**Records supplied:**
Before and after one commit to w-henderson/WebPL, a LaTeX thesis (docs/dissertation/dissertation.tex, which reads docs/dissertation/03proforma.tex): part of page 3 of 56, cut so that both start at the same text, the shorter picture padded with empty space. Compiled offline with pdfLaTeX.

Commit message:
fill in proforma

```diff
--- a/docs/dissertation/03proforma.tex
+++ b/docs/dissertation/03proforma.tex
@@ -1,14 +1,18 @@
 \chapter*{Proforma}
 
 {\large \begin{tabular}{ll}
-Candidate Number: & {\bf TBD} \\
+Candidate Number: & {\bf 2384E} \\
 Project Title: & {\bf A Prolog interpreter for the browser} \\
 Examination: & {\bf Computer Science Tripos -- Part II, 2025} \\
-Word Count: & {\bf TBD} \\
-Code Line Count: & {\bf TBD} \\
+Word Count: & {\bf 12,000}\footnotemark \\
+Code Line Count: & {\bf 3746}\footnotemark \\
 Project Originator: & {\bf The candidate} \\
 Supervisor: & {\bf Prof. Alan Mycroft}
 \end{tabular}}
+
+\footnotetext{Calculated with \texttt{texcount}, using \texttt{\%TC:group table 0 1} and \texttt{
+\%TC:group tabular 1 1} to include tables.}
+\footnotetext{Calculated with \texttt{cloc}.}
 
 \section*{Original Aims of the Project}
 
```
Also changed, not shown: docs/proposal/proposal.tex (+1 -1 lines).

--

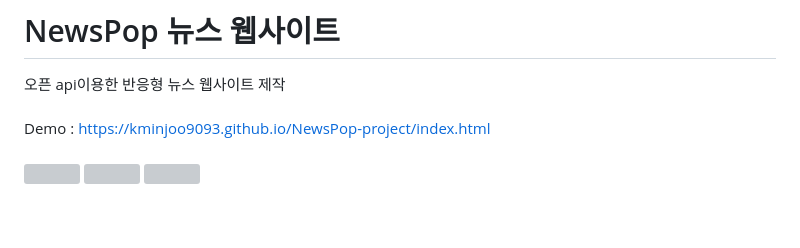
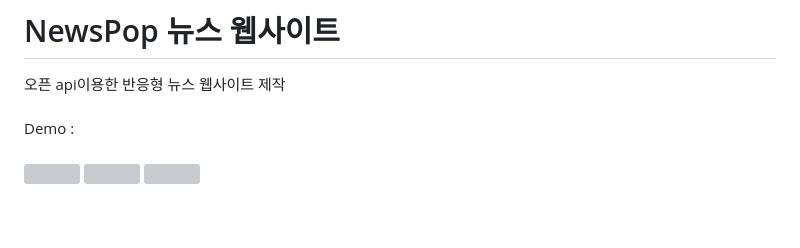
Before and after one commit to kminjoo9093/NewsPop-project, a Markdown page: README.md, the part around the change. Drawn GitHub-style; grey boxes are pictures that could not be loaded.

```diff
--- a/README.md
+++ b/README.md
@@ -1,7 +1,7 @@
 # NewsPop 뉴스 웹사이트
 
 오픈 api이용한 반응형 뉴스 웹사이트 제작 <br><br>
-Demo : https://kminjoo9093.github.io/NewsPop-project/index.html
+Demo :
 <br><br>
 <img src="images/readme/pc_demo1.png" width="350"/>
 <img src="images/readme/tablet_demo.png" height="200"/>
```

**Problem to work on:** When a line above contains the string "Number", copy that line.

**Exercise response:**
-Candidate Number: & {\bf TBD} \\
+Candidate Number: & {\bf 2384E} \\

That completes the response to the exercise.